THE TASK:
Exactly as written, return the entries below, minus any pictures.

DATA SHOWN:
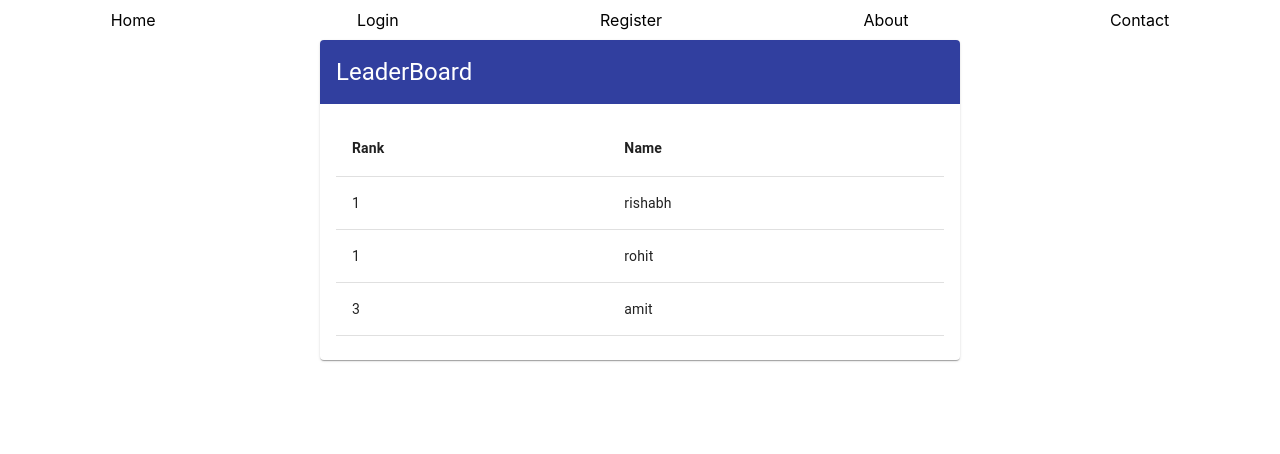
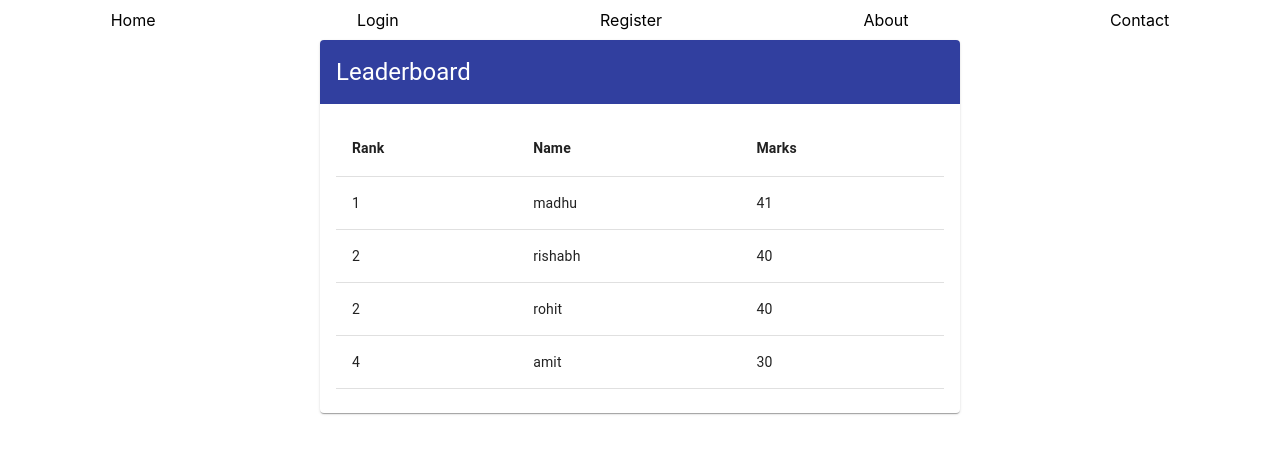
Before and after one commit to rohit1234990/quizera, a React (Create React App) app in the folder src/client/: page /leaderboard in a window 1280 px wide. Shown: the top 454 px of the page. Built offline with nearby package versions, Linux system fonts and the light colour scheme.

Commit message:
Leaderboard logic completed, ranking students only on one parameter: marks

```diff
--- a/src/client/src/routes/LeaderBoard.jsx
+++ b/src/client/src/routes/LeaderBoard.jsx
@@ -20,17 +20,19 @@ const studentData = [
   {
     name: "amit",
     marks: 30
+  },
+  {
+    name: "madhu",
+    marks: 41
   }
 ];
 
 export default class LeaderBoard extends Component {
   constructor() {
     super();
+
     this.state = {
-      rankedStudents: [
-        { name: "rohit", rank: 1, marks: 35 },
-        { name: "mohit", rank: 2, marks: 30 }
-      ]
+      rankedStudents: []
     };
   }
 
@@ -46,9 +48,8 @@ export default class LeaderBoard extends Component {
 
   rank = data => {
     // rank will start from 1
-
     let rank = 1;
-    const rankedStudents = []; // holds final student names with their ranks
+    const rankedStudents = []; // holds final student names with their ranks and marks
     let runningMarks = data[0].marks;
 
     let counter = 0;
@@ -60,7 +61,7 @@ export default class LeaderBoard extends Component {
         rank += counter;
         counter = 1; // reset counter
       }
-      rankedStudents.push({ rank, name: data[i].name });
+      rankedStudents.push({ rank, name: data[i].name, marks: data[i].marks });
     }
 
     return rankedStudents;
@@ -68,7 +69,6 @@ export default class LeaderBoard extends Component {
 
   render() {
     const { rankedStudents } = this.state;
-    console.log(studentData);
     return (
       <Grid container justify="center">
         <Grid item sm={6}>
@@ -77,7 +77,7 @@ export default class LeaderBoard extends Component {
               style={{ backgroundColor: "#313F9F", color: "white" }}
               color="white"
               align="left"
-              title="LeaderBoard"
+              title="Leaderboard"
             />
             <CardContent>
               <Table aria-label="simple table">
@@ -89,13 +89,17 @@ export default class LeaderBoard extends Component {
                     <TableCell align="left">
                       <b>Name</b>
                     </TableCell>
+                    <TableCell align="left">
+                      <b>Marks</b>
+                    </TableCell>
                   </TableRow>
                 </TableHead>
                 <TableBody>
-                  {rankedStudents.map(({ name, rank }) => (
+                  {rankedStudents.map(({ name, rank, marks }) => (
                     <TableRow key={name}>
                       <TableCell align="left">{rank}</TableCell>
                       <TableCell align="left">{name}</TableCell>
+                      <TableCell align="left">{marks}</TableCell>
                     </TableRow>
                   ))}
                 </TableBody>
```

SOLUTION TO THE PROBLEM:
Before and after one commit to rohit1234990/quizera, a React (Create React App) app in the folder src/client/: page /leaderboard in a window 1280 px wide. Shown: the top 454 px of the page. Built offline with nearby package versions, Linux system fonts and the light colour scheme.

Commit message:
Leaderboard logic completed, ranking students only on one parameter: marks

```diff
--- a/src/client/src/routes/LeaderBoard.jsx
+++ b/src/client/src/routes/LeaderBoard.jsx
@@ -20,17 +20,19 @@ const studentData = [
   {
     name: "amit",
     marks: 30
+  },
+  {
+    name: "madhu",
+    marks: 41
   }
 ];
 
 export default class LeaderBoard extends Component {
   constructor() {
     super();
+
     this.state = {
-      rankedStudents: [
-        { name: "rohit", rank: 1, marks: 35 },
-        { name: "mohit", rank: 2, marks: 30 }
-      ]
+      rankedStudents: []
     };
   }
 
@@ -46,9 +48,8 @@ export default class LeaderBoard extends Component {
 
   rank = data => {
     // rank will start from 1
-
     let rank = 1;
-    const rankedStudents = []; // holds final student names with their ranks
+    const rankedStudents = []; // holds final student names with their ranks and marks
     let runningMarks = data[0].marks;
 
     let counter = 0;
@@ -60,7 +61,7 @@ export default class LeaderBoard extends Component {
         rank += counter;
         counter = 1; // reset counter
       }
-      rankedStudents.push({ rank, name: data[i].name });
+      rankedStudents.push({ rank, name: data[i].name, marks: data[i].marks });
     }
 
     return rankedStudents;
@@ -68,7 +69,6 @@ export default class LeaderBoard extends Component {
 
   render() {
     const { rankedStudents } = this.state;
-    console.log(studentData);
     return (
       <Grid container justify="center">
         <Grid item sm={6}>
@@ -77,7 +77,7 @@ export default class LeaderBoard extends Component {
               style={{ backgroundColor: "#313F9F", color: "white" }}
               color="white"
               align="left"
-              title="LeaderBoard"
+              title="Leaderboard"
             />
             <CardContent>
               <Table aria-label="simple table">
@@ -89,13 +89,17 @@ export default class LeaderBoard extends Component {
                     <TableCell align="left">
                       <b>Name</b>
                     </TableCell>
+                    <TableCell align="left">
+                      <b>Marks</b>
+                    </TableCell>
                   </TableRow>
                 </TableHead>
                 <TableBody>
-                  {rankedStudents.map(({ name, rank }) => (
+                  {rankedStudents.map(({ name, rank, marks }) => (
                     <TableRow key={name}>
                       <TableCell align="left">{rank}</TableCell>
                       <TableCell align="left">{name}</TableCell>
+                      <TableCell align="left">{marks}</TableCell>
                     </TableRow>
                   ))}
                 </TableBody>
```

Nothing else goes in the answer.